In the first ZK proof, I mathematically prove that the coin I want to spend (the 10 Zerocoin Veil) exists in the 10 Zerocoin Veil accumulator, without revealing which coin that is. Mathematically, I have to prove that the value “C” I wrote to the blockchain during my mint exists in the accumulator, without revealing the particular value of “C” I’m proving—since that would point directly back to me!
To do this, I compute the Pedersen Commitment function using C and another random value, R, that I choose and is only known to me, to produce the output Y.
Y = comm(C,R)
(The inclusion of a random number R is critical, because if I just computed comm(C) to produce Y, then by computing comm(C) on all the recorded C’s in the blockchain, you could easily figure out which C I’m proving!)
When I provide the value Y to the network, the network can validate my proof using Y and the current accumulator number to confirm that, yes, I do control a particular coin in the accumulator, but without knowing which one, i.e. the network doesn’t know which “C” I used in the computation of Y.
Then, I publicly reveal the unique serial number, S, corresponding to my particular 10 Zerocoin Veil, and provide a second ZK proof demonstrating that I know some random value V, that, in turn, proves I control the still-unrevealed “C” used in the first proof.
That’s a mouthful, but is why the second proof is only meaningful in tandem with the first.
So in summary:
Proof 1 proves that the coin I’m going to demonstrate control of in Proof 2, corresponding to the minting recorded with C on the blockchain, exists in the accumulator but without revealing which C that is.
Proof 2 allows me to reveal the unique serial number, S, corresponding to my particular coin, without revealing which burn and mint transaction, C, it corresponds to.
Or said another way:

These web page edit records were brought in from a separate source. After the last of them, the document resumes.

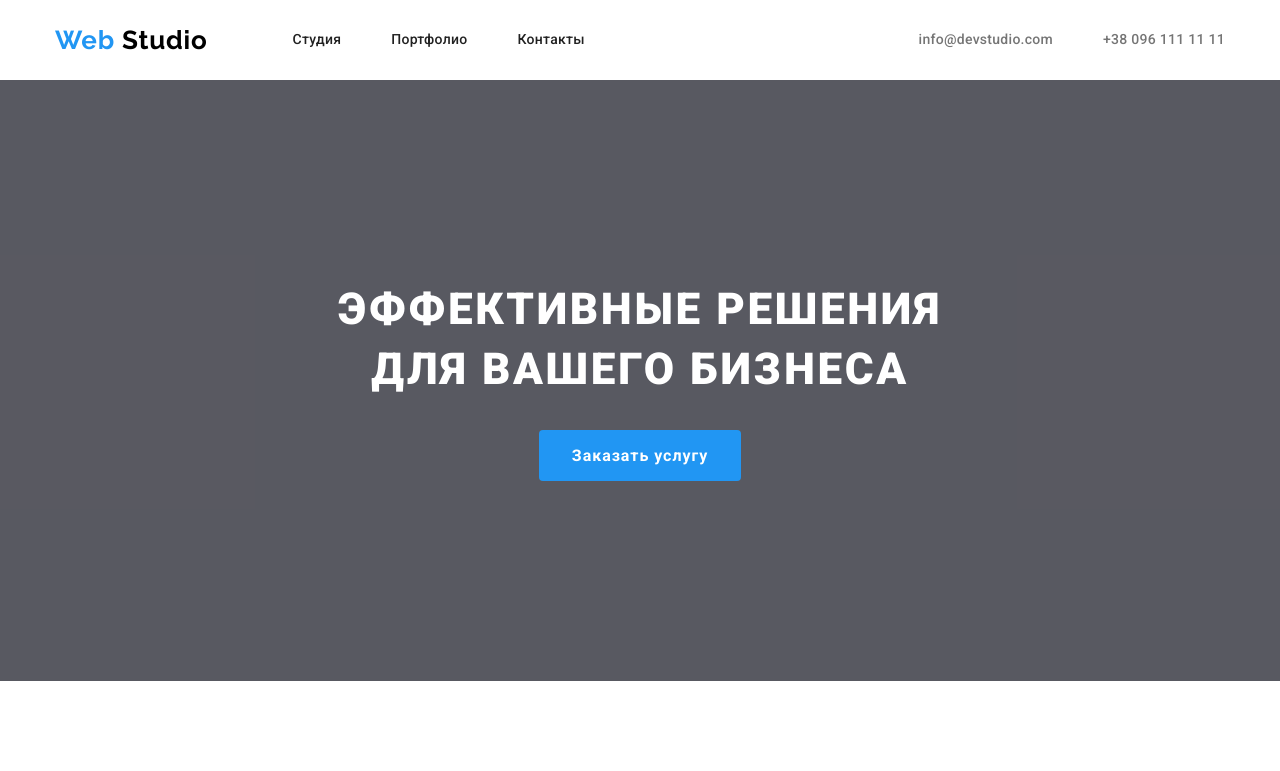
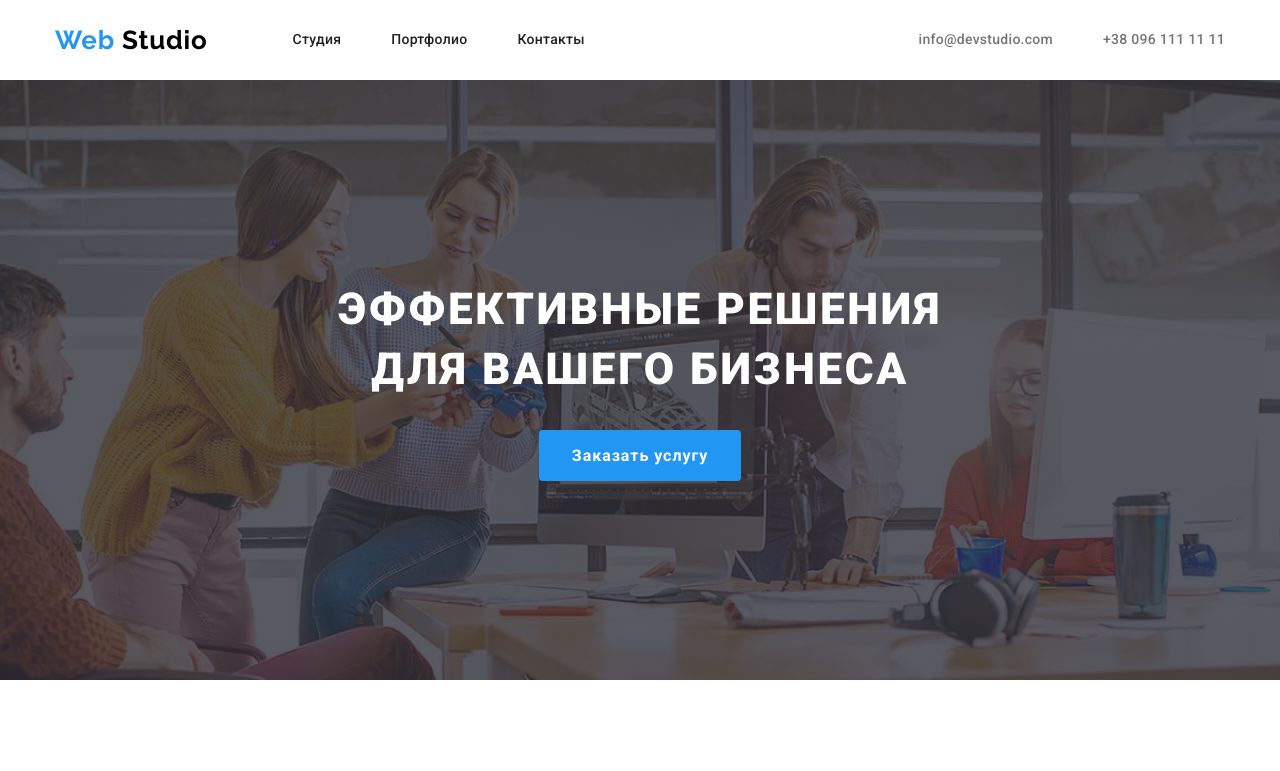
Before and after one commit to Nataliia333/goit-markup-hw-04, a plain HTML site: page index.html in a window 1280 px wide. Shown: the top 771 px of the page. Drawn offline with Linux system fonts and the light colour scheme.

Commit message:
Оформила зображення в секції Hero

```diff
--- a/css/styles.css
+++ b/css/styles.css
@@ -133,10 +133,24 @@ display: flex;
 color: var(--text-light-theme-color);}
 
 /* Hero section*/
-.hero{
+.hero {
 padding-top: 200px;
 padding-bottom: 200px;
-background: rgba(47, 48, 58, 0.8);
+
+  max-width: 1600px;
+  height: 600px;
+  margin-left: auto;
+  margin-right: auto;
+  background-image: linear-gradient(
+      to right,
+      rgba(47, 48, 58, 0.8),
+      rgba(47, 48, 58, 0.8)
+    ),
+    url("../images/header-img-opt.jpg");
+
+  background-repeat: no-repeat;
+  background-position: center;
+  background-size: cover;
 }
 
 .hero-title {
@@ -152,7 +166,6 @@ text-align: center;
 letter-spacing: 0.06em;
 text-transform: uppercase;
 color: var(--title-dark-theme-color);
-/*color: rgba(47, 48, 58, 0.8);*/
 }
 
 .hero-button{
```
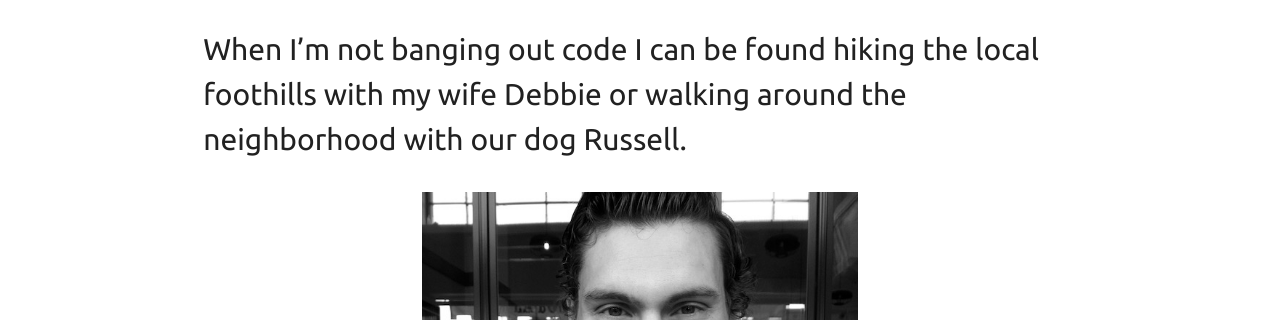
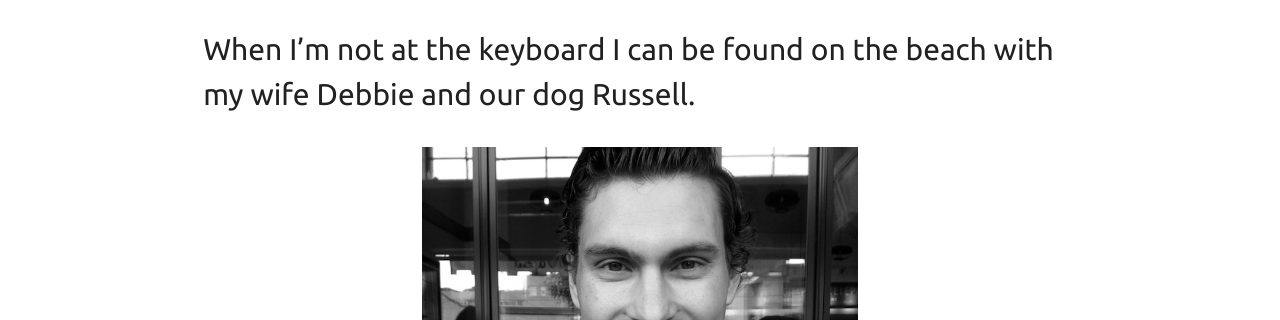
Before and after one commit to its-nate/portfolio-gatsby, a Gatsby site: page /about in a window 1280 px wide. Shown: the part 480-800 px from the top of the page. Built offline with nearby package versions, Linux system fonts and the light colour scheme; Gatsby itself is replaced by a stand-in of ours.

Commit message:
update about

```diff
--- a/src/pages/about.js
+++ b/src/pages/about.js
@@ -40,9 +40,7 @@ const About = () => {
               </Link>
             </p>
             <p className="page-body">
-              When I’m not banging out code I can be found hiking the local
-              foothills with my wife Debbie or walking around the
-              neighborhood with our dog Russell.
+              When I’m not at the keyboard I can be found on the beach with my wife Debbie and our dog Russell.
             </p>
             <Img
               fluid={data.placeholderImage.childImageSharp.fluid}
```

Zero-knowledge proofs have allowed me to prove that I control a specific token among all the 10 Zerocoin Veil tokens, without any connection to the specific blockchain transaction that created that coin.
At this point, my spend transaction will be recorded on the blockchain:
The transaction will publicly record my unique serial value, S, so that that coin can’t be double spent in the future.
10 fresh Basecoin Veil will be put into circulation and delivered to the destination address of my transaction, and my 10 Zerocoin Veil can not be re-spent due to the public recording of its unique serial number, S.
And so, through the use of zero-knowledge proofs, I have spent my 10 Zerocoin Veil anonymously!
In this article, we’ve described the Zerocoin protocol—one of the beautiful technologies underlying the strong anonymity you’ll find in the Veil currency3.
Thanks to Veil developer Random.zebra for helping me wrap my head around the concepts like zero-knowledge proofs described in this document, and to Veil team members for editing feedback. ↩